We can verify this picture, when observing the research with pre-school children: Souza (2002), points out that black children have often revealed the desire to be branca (white), de cabelo liso (with straight hair), wanting to compare themselves with the characters of the children’s stories, reinforcing the image that the black child makes of him/herself, evidencing the denial of their racial condition.
How do we strengthen our children?
With absolute certainty, the promotion of public policies in social spaces will be of great value with regard to the protection and mental health of black children, however, we know that racism has deep roots, and we cannot expect the public sphere to transform itself, so we need to strengthen our children even before they have contact with the wider social milieu.
Unfortunately because of a number of issues, including cultural ones, children don’t have a repertoire to face this cycle of aggression. There is no talk about race, color and social position within the family. Much of this behavior is due to a false protection against racism: denial of origins and traits in order to suffer less and be better accepted. However, as the research data show, there is no lessened suffering.
We construct the image we have of ourselves, taking as a reference the people closest to our relationship, because of this we talk about Family.
Throughout development the child constructs him/herself as subject and identifies him/herself as “I”, from the relation with the other. In this process that happens even in the first years of life, it is necessary for the child to feel secure of the love of his parents or caregivers, that he/she knows that his/her home is his/her territory.

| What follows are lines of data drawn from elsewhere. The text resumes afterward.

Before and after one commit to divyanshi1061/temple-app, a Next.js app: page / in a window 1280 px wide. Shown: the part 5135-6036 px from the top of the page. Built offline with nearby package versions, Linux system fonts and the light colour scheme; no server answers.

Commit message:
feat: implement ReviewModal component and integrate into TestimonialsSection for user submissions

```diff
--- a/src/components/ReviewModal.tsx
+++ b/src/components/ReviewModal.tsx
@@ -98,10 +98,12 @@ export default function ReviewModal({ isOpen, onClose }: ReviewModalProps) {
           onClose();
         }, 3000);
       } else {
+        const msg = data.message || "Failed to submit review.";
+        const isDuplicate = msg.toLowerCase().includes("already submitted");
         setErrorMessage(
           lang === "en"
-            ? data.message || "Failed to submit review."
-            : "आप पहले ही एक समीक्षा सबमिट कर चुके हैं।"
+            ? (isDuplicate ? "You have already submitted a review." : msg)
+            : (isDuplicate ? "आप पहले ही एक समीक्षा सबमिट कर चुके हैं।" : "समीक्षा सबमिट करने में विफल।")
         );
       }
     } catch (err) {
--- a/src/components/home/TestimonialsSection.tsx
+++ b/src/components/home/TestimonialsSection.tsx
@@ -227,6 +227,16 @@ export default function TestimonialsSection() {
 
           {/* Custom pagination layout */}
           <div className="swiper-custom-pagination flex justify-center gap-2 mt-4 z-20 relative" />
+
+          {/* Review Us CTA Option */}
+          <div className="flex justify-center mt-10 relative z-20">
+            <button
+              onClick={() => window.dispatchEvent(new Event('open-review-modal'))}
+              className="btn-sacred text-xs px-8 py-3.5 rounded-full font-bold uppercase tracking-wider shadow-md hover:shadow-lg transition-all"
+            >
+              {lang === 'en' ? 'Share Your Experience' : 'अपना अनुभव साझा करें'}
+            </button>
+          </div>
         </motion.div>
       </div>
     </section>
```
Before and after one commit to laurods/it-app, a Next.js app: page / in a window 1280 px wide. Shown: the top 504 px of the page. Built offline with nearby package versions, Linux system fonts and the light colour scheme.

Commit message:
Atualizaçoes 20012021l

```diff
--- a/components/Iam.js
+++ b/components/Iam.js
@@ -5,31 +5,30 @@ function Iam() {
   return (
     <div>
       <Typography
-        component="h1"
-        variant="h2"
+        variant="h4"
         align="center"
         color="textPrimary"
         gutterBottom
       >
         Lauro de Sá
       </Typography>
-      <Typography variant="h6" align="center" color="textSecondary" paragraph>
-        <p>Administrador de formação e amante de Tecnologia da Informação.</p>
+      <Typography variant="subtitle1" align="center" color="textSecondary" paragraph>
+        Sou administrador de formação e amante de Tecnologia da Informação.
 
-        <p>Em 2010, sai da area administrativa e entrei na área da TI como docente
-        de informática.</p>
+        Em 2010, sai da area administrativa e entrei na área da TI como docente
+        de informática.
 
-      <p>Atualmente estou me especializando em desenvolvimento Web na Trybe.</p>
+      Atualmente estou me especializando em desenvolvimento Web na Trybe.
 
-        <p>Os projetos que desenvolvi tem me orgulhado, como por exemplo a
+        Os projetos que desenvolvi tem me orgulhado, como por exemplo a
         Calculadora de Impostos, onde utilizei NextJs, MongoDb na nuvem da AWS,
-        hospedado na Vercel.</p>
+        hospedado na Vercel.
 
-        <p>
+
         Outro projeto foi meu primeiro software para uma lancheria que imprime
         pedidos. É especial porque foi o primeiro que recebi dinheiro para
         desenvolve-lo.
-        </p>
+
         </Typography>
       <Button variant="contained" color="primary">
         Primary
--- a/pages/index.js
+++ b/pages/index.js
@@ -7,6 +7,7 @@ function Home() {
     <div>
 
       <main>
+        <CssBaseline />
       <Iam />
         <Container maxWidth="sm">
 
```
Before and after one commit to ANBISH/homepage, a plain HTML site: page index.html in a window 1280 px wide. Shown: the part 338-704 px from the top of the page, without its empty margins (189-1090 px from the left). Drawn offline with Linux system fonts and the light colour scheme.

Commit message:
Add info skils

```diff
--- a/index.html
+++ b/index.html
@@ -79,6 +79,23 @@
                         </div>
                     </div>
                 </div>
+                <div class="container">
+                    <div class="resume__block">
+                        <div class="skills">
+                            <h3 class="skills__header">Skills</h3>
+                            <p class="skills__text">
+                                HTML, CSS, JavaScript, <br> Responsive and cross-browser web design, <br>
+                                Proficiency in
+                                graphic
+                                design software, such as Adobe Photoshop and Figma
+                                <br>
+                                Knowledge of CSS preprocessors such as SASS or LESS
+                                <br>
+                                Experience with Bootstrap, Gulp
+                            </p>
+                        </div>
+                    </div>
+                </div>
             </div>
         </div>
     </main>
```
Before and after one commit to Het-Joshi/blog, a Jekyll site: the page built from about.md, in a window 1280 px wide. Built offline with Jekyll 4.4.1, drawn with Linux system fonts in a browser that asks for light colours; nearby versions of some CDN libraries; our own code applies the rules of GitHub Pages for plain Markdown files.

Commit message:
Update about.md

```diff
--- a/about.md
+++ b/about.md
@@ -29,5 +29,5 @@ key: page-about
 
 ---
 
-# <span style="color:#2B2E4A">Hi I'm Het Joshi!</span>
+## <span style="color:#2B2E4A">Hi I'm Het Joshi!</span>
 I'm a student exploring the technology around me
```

Even before being inserted in a social environment, the great reference of space of speech and of belonging is the familiar environment. It is in this space that he/she must feel secure, be heard and welcomed, regardless of what he/she does or how he/she is.
We need to talk about race. It is important for the child to come into contact with representative figures, in which he/she recognizes himself: stories, toys, games, anything that favors imagination and offers good references. It’s important that he/she develops autonomy about him/herself and their decisions.
SILVA, V. A.; ANDRADE, L. H. C. Considerações sobre o corpo em Lacan. Estudos em Psicologia São Paulo. n. 1, p. 143-149, 2002.
LOPES, S.C.J.; A vivencia do Racismo e do Sexismo na Infância e na Adolescência e a Construção da Identidade das Meninas Negras. Cadernos Imbondeiro. João Pessoa, v.2, n.1, 2012.
MÁXIMO, O.C.A.T; Vieira, L. R.C.F.L; Lins, B.L.S. Processos de identidade social e exclusão racial na infância. Psicologia em Revista, Belo Horizonte, v. 18, n. 3, p. 507-526, dez. 2012.
CIAMPA, Antônio da Costa. Identidade. In: W. Codo & S. T. M Lane (Orgs.). Psicologia social: o homem em movimento (pp. 58-75), São Paulo: Brasiliense, 1984.
ABRAMOWICZ, A; Oliveira, F. Um estudo sobre a creche: o que as Práticas educativas produzem e revelam sobre a questão racial?. 2004. 112. Dissertação de Mestrado – Universidade Federal de São Carlos. São Paulo. 2004.
Source: Blogueiras Negras
- In Brazil, it is common to refer to men and women as tio (uncle) or tia (aunt) if they have a close relationship with a child even if they are not actually related to them. This can include persons in the family through marriage or people who the child interacts with on a daily basis such as a bus driver who takes the child to school/daycare and back home.